The elements of nature in fact seem to come to life and go out from the walls, as well as the famous Michelangelo’s Prisoners, originally placed here before being moved to the Accademia Gallery.
The rooms of the cave are three and include decorations with shells and sponges, as well as works such as Venere che esce dal bagno (the Venus emerging from the bathroom) by Giambologna.
The frescoes inside the dome and water features inside the cave complement the style of the unique and bizarre place.
The larger space of the Boboli Gardens is the Prato dell’Uccellare (Bird Hunting Lawn), crossed by the Viottolone (Big Lane).
The lawn is surrounded by trees and is home to a sculpture by contemporary artist Igor Mitoraij.

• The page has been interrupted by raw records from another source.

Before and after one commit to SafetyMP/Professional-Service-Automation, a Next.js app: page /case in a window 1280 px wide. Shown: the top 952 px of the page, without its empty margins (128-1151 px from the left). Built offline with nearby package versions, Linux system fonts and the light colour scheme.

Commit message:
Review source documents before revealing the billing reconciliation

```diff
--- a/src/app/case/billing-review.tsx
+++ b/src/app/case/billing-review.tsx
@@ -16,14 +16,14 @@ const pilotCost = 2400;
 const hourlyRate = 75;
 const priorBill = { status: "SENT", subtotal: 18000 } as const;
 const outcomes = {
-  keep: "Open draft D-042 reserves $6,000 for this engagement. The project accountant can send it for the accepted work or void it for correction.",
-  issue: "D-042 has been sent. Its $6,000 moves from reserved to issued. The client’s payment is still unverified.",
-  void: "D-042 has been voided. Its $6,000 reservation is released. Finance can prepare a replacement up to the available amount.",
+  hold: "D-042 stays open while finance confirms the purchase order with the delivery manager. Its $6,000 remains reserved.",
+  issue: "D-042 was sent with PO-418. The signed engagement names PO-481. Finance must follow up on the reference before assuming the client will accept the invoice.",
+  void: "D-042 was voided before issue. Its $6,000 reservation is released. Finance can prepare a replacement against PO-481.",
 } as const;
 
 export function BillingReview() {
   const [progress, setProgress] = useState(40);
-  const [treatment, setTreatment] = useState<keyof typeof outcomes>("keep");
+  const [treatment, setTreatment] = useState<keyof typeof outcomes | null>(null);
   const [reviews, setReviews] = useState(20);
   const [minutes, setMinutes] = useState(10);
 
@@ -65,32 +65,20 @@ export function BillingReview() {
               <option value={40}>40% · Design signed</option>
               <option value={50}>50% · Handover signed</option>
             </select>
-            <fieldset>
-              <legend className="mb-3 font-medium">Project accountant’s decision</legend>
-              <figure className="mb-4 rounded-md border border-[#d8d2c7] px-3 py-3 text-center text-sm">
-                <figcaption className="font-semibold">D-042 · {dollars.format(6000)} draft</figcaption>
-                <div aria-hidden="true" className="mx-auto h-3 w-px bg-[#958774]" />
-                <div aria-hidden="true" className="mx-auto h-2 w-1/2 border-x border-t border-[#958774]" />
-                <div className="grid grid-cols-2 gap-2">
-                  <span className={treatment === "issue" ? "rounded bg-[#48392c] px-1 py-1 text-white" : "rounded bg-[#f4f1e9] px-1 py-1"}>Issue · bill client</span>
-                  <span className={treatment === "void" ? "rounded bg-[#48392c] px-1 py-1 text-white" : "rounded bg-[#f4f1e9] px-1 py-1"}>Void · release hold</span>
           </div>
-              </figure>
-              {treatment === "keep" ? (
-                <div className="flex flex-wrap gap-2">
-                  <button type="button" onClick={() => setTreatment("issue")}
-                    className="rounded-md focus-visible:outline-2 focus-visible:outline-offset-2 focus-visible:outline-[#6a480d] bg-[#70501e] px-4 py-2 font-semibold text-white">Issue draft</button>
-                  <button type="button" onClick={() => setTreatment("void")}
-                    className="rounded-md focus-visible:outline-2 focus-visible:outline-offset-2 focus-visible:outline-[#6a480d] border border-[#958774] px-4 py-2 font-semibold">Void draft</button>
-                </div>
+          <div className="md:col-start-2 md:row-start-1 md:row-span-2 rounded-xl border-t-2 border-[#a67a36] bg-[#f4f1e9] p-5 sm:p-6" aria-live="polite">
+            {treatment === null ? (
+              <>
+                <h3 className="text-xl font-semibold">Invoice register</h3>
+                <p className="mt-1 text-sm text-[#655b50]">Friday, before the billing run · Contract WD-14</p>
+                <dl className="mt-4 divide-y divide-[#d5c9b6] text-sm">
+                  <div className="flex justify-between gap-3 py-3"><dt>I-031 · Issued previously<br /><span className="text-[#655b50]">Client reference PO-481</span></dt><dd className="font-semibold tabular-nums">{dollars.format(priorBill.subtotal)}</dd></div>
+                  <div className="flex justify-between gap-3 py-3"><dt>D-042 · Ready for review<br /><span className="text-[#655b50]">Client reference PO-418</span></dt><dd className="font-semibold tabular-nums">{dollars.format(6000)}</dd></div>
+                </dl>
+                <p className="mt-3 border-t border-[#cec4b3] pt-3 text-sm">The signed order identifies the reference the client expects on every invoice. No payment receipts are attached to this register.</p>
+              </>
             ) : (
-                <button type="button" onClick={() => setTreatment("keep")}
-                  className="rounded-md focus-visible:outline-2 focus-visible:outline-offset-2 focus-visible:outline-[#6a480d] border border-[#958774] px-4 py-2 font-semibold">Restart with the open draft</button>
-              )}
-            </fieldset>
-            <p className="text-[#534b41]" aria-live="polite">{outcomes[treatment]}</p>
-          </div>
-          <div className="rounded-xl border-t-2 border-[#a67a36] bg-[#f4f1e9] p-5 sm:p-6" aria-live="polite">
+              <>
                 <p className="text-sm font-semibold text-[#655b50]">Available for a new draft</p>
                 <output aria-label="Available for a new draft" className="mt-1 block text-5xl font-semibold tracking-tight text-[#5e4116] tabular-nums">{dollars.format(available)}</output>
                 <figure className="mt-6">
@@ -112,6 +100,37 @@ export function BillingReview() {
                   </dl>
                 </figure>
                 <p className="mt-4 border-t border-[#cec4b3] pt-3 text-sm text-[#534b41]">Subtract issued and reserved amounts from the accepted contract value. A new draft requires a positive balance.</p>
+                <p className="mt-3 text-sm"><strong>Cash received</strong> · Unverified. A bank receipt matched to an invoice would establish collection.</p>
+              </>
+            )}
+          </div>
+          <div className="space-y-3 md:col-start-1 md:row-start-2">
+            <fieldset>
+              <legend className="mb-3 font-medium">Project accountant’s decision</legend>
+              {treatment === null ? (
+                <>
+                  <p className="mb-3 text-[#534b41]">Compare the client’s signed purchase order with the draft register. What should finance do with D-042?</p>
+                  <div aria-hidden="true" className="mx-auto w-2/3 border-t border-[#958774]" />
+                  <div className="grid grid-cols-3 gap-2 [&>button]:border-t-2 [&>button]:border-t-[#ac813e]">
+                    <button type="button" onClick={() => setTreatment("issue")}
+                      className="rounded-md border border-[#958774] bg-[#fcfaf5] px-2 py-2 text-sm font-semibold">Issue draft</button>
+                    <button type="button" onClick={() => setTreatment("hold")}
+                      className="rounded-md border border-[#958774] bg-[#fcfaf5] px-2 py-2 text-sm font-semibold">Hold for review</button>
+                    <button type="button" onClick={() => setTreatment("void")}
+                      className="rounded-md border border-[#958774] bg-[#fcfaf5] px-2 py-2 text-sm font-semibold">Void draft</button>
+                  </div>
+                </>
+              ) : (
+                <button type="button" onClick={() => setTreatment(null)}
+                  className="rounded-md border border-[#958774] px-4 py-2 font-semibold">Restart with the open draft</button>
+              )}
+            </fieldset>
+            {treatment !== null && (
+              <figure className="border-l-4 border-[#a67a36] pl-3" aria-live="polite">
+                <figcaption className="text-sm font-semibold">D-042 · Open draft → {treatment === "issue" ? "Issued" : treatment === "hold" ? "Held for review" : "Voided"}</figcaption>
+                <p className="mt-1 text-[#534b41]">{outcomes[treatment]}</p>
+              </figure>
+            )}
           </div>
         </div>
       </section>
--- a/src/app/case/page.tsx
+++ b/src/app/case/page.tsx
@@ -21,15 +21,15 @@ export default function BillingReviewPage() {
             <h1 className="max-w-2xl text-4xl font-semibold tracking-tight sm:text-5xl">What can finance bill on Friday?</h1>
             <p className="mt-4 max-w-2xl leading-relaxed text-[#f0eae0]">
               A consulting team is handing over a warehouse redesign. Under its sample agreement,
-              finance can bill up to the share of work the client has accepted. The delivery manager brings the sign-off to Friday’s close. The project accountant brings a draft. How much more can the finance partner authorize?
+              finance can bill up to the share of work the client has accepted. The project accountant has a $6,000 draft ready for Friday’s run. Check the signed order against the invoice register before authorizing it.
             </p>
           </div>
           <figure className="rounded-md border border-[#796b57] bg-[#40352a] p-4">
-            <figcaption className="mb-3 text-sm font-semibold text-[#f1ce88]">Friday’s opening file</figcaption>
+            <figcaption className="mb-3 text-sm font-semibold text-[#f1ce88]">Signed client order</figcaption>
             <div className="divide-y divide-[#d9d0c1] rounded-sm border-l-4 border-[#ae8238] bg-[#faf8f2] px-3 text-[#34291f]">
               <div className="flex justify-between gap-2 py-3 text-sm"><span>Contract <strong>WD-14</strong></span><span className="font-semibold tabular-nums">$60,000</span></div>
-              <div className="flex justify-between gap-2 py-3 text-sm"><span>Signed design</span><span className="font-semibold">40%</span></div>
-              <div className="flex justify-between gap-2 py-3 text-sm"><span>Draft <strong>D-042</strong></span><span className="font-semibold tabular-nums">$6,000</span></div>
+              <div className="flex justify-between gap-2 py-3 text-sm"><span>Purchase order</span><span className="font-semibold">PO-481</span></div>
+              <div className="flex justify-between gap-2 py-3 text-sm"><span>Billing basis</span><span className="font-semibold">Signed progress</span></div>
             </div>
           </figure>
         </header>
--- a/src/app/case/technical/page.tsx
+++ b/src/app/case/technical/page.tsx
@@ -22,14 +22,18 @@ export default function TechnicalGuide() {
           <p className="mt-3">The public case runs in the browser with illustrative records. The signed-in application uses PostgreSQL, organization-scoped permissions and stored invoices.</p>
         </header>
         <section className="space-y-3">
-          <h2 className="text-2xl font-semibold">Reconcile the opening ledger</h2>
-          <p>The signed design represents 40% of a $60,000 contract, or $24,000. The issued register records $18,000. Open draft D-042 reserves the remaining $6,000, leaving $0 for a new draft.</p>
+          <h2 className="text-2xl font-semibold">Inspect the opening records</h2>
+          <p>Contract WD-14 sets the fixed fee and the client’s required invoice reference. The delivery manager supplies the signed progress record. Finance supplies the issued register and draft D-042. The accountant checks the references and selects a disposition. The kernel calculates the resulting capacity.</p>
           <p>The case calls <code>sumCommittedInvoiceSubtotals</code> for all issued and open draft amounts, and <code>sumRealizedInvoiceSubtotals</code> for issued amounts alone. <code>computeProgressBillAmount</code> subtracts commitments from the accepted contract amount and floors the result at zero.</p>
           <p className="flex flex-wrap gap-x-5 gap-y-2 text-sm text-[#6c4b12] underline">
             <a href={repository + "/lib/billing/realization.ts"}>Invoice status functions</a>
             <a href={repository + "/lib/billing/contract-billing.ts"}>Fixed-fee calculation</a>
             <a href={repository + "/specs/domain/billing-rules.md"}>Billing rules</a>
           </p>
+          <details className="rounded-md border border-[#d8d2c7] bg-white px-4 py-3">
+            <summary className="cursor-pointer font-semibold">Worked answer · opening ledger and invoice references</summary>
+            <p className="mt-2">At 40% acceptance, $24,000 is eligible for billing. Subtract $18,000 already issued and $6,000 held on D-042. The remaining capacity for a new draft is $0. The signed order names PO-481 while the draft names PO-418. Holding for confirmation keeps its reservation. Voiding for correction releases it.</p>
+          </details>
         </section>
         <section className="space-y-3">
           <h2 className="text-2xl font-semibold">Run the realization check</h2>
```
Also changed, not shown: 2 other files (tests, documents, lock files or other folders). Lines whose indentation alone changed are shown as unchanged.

The avenues that flank the Viottolone are large and rich in sculptures, such as the Olympian Zeus attributed to Giambologna or the Serie dei Giocatori (Players Series), curious depiction of the main games in vogue at the time of the Grand Duchy.
The largest water basin in Boboli Garden is the Vasca dell’Isolotto (Small Island Bath) built in 1618.
This place is full of priceless works of art created largely by Giambologna as the Perseus and Andromeda.
Another important building is the Limonaia (Orangery or Winter Garden), still retaining ancient trees belonged to the Medici family. It was once used to house exotic plants and animals that aroused the curiosity of the Medici.
Finally, an other interesting building is the Palazzina della Meridiana (Meridian Palace) which houses today the Costume Gallery.
Boboli Opening Hours
From Monday to Sunday
8.15 am – 4.30 pm in November, December, January, February
8.15 am – 5.30 pm in March (winter time)
8.15 am – 6.30 pm in March (summer time)
8.15 am – 6.30 pm in April, May, September, October (summer time)
8.15 am – 5.30 pm in October (winter time)
8.15 am – 6.50 pm in June, July, August
Last admission is half an hour before closing.
Closed on the first and last Monday of each month, May 1st and Christmas.
Full price: € 7,00
Reduced ticket: € 3,50
Free admission: children under 6 years old, disabled people and their helpers, authorized tour guides and leaders, teachers accompanying school groups
The ticket also allows entry to the Porcelain Museum, the Silver Museum, the Museum of Costume and the Bardini Gardens.
The Florence Inferno tour — a full-day walking tour of Florence on the footsteps of Robert Langdon — starts with a complete guided visit of the Boboli Gardens.